What works in one context will never work in all contexts. But our strategy in New York is a useful example of what a good clinic defense can look like. We have the perverse good luck of having our antis congregate in the same place and at the same time every month — early in the morning on first Saturdays at the Basilica of St. Patrick’s Old Cathedral in Little Italy — and so we meet them there with a picket line, signs, and chants.
When they exit the church and begin their procession to Planned Parenthood, we position ourselves in front of them and do what we can to slow them down and disrupt them on their way.

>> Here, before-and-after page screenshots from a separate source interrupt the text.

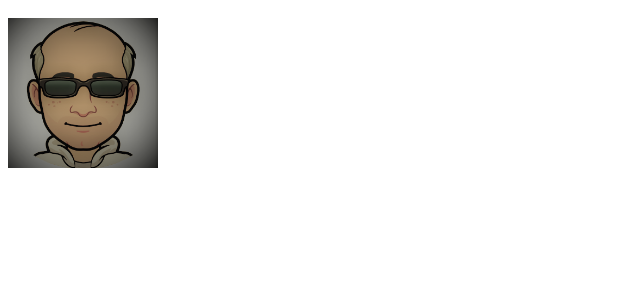
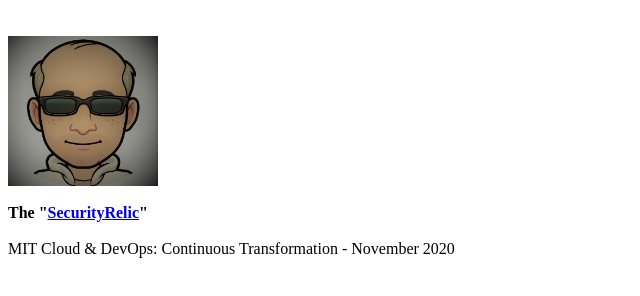
Before and after one commit to securityRelic/securityrelic.github.io, a plain HTML site: page index.html in a window 1280 px wide. Shown: the part 48-344 px from the top of the page, without its empty margins (0-640 px from the left). Drawn offline with Linux system fonts and the light colour scheme.

Commit message:
sR> just a little nice looking

```diff
--- a/index.html
+++ b/index.html
@@ -1,4 +1,9 @@
 <html>
-<h1>Hello World!</h1>
-<img src="my-pic.png" height="150">
+    <h1>Hello World!</h1>
+    <br>
+    <img src="my-pic.png" height="150">
+    <br><br>
+    <b>The "<a href="https://github.com/securityRelic">SecurityRelic</a>"</b>
+    <br><br>
+    MIT Cloud & DevOps: Continuous Transformation - November 2020
 </html>
```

At a recent action, we delayed their arrival by close to an hour, giving patients that much more time to freely get in the door. Once we arrive at the clinic, we claim the sidewalk across the street from the entrance, forcing the antis to a sidewalk farther away, and we sing instead of chant.
After six or seven times of holding this action, it’s still a little different every time. We’ve been able to delay them for longer and longer, even when greatly outnumbered. One of our members has rewritten the union song “Solidarity Forever” with excellent feminist lyrics, which we sing when we’re near the clinic. We’ve briefly shut down Houston Street; neighbors and patients have begun to join us.

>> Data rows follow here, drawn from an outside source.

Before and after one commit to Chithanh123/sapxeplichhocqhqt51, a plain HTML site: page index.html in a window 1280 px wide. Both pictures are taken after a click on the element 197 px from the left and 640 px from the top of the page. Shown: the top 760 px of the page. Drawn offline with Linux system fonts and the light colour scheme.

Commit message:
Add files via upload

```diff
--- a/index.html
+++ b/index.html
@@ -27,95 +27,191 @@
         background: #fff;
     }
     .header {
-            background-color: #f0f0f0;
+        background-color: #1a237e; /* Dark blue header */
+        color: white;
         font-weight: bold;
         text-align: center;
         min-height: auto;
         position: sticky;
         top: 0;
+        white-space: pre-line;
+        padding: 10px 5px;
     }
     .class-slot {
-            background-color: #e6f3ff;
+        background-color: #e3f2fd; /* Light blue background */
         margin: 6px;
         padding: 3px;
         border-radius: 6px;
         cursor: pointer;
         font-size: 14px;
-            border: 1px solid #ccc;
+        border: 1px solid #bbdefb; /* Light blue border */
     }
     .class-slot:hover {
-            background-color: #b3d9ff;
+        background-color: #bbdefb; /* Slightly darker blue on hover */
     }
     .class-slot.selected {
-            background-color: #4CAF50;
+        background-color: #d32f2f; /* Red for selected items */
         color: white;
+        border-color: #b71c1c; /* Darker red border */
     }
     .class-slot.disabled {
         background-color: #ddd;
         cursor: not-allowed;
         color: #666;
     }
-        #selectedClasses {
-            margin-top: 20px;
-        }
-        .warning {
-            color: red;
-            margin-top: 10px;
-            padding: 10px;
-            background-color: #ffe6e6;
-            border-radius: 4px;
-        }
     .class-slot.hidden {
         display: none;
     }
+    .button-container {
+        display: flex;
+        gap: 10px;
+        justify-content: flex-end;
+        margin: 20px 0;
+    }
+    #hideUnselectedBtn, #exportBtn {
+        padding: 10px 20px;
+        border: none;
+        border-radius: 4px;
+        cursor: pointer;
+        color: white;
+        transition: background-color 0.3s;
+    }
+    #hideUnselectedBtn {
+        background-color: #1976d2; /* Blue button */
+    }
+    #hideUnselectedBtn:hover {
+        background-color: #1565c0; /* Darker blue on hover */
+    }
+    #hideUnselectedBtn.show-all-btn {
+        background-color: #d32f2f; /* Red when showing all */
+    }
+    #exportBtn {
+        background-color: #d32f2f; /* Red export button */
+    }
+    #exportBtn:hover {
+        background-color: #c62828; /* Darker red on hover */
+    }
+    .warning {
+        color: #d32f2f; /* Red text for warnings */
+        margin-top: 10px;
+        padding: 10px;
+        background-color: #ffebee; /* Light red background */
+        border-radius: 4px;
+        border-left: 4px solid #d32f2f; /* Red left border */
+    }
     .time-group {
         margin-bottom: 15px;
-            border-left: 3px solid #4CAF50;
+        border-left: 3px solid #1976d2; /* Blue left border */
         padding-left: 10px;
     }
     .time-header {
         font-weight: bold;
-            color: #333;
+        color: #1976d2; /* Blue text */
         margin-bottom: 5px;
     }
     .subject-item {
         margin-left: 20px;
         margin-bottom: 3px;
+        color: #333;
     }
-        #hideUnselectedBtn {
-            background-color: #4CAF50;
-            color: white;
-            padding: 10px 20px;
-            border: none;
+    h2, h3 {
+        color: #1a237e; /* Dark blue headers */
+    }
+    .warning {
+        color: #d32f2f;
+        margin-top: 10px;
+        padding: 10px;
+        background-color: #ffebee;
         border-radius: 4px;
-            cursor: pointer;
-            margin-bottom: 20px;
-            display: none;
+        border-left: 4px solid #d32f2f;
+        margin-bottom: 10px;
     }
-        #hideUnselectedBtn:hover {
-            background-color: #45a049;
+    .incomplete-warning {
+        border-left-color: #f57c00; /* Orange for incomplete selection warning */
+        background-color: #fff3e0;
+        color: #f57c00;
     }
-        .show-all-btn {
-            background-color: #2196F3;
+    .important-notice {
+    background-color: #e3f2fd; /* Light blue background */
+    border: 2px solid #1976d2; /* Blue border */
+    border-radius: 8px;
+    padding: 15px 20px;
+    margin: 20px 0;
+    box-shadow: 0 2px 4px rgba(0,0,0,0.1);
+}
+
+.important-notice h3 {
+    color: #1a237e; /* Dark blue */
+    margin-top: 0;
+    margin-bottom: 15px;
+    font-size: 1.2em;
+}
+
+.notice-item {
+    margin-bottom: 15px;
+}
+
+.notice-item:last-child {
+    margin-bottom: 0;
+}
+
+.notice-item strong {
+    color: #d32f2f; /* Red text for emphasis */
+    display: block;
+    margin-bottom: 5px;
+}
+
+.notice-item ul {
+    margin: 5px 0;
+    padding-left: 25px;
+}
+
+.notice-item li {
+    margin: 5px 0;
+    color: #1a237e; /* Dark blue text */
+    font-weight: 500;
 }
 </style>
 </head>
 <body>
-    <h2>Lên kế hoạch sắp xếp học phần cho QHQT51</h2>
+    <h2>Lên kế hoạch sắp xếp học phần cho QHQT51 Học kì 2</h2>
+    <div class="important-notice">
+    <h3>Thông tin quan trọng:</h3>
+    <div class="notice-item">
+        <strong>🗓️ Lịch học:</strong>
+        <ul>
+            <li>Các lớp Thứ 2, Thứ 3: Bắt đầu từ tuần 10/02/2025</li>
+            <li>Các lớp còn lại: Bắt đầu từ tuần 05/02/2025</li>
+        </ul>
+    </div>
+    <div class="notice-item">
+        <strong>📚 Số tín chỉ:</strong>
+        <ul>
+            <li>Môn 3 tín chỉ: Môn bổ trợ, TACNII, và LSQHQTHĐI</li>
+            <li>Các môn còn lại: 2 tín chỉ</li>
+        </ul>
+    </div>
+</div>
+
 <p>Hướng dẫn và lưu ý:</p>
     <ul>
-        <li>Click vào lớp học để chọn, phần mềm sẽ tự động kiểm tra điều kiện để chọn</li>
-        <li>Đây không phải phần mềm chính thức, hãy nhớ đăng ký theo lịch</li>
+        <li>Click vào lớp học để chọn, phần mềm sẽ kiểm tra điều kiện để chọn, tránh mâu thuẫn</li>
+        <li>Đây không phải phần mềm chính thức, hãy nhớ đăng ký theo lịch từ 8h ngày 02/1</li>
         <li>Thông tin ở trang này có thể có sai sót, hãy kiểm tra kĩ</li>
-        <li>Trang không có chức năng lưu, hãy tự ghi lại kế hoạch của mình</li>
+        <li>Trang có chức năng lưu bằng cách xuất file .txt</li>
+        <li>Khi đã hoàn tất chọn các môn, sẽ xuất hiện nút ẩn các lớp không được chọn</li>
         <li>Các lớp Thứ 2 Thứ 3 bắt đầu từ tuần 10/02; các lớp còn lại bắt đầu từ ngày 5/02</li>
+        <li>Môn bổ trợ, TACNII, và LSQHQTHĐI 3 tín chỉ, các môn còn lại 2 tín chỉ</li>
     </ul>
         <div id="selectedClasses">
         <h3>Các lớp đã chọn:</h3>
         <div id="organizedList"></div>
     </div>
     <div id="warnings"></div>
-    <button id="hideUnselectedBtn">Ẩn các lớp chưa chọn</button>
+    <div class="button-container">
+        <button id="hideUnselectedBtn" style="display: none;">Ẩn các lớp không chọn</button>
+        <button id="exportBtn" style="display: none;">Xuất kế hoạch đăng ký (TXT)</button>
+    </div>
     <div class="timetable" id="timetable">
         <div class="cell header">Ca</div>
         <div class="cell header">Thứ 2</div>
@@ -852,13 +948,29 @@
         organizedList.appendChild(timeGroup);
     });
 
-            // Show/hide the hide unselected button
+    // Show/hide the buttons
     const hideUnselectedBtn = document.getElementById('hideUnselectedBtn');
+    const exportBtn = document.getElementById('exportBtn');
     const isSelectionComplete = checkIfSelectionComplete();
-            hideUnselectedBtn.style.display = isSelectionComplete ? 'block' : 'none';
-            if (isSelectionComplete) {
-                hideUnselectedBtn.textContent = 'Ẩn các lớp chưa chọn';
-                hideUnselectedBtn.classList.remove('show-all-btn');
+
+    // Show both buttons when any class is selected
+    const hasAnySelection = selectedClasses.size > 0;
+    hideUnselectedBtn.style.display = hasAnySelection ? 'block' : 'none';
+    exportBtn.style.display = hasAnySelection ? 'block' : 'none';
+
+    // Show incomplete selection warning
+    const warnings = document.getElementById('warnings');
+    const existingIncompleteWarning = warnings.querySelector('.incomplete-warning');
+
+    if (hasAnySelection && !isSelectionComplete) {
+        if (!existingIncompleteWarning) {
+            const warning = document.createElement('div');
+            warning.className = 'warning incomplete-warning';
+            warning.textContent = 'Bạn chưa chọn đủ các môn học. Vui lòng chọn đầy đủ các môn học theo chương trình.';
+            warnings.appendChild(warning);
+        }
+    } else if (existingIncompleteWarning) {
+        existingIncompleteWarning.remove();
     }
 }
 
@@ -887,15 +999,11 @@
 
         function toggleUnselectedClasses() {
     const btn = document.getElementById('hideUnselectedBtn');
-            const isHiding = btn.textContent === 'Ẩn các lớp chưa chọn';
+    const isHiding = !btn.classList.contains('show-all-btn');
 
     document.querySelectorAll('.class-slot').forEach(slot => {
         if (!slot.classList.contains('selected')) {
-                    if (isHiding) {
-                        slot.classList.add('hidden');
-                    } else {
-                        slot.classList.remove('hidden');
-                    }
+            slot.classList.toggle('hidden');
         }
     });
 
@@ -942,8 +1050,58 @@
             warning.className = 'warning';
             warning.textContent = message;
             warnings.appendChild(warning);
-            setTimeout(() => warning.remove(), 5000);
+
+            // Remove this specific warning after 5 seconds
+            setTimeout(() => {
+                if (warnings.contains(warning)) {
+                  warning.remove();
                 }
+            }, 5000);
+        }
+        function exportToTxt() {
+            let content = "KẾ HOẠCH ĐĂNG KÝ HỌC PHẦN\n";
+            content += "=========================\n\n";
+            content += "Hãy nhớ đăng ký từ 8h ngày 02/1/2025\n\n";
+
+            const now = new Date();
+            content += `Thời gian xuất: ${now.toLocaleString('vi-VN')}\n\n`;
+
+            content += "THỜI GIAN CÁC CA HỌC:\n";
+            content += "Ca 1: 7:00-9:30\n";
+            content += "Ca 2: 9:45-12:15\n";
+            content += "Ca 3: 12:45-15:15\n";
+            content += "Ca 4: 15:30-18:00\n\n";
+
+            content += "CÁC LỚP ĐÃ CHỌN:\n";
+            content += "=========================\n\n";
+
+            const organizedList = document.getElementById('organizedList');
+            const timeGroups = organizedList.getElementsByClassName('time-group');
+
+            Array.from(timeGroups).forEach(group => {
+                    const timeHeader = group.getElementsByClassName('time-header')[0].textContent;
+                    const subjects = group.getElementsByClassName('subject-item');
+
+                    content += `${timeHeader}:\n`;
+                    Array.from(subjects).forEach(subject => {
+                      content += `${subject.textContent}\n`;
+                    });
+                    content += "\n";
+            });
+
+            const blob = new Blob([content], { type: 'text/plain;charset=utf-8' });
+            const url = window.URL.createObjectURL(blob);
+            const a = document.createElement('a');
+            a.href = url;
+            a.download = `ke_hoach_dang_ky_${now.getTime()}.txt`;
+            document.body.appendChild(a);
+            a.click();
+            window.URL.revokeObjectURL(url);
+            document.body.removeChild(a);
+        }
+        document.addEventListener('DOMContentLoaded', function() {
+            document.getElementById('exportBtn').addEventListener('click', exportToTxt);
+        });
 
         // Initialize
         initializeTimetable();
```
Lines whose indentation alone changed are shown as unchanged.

It’s true that NYCFAR is organizing in a context that has a high level of abortion access, relative to other regions of the country. But this just speaks to how low the bar has fallen. In New York City, enjoying a relatively high level of access still means putting up with fifty to a hundred or more antis on a regular basis, led by anti-abortion activists who have made it a habit of invading clinics up and down the East Coast, as recently as December of 2018 in New Jersey — but not in Manhattan, where they’ve come to expect our counter-protest at their church on a regular basis.
Of course, many clinics are under siege and at risk of eviction, and can’t devote scarce resources to coordinating clinic defense. But can a wider movement try? Do we have the numbers? Do we need to wait until the end of Roe? Is there room in our movement for the sort of bold interventions that can reshape the discourse and build power, as the airport protests in response to the Muslim ban did?
A call for clinic defense is a call to expand the horizon of what a radical reproductive rights movement can look like. Rallies, marches, strikes, civil disobedience, confrontation, refusal, defiance, walk-outs, speak-outs, sit-ins, die-ins, blockades, carefully planned and competently executed clinic defenses: we’re ready, we’re hungry for it, we can’t wait any longer.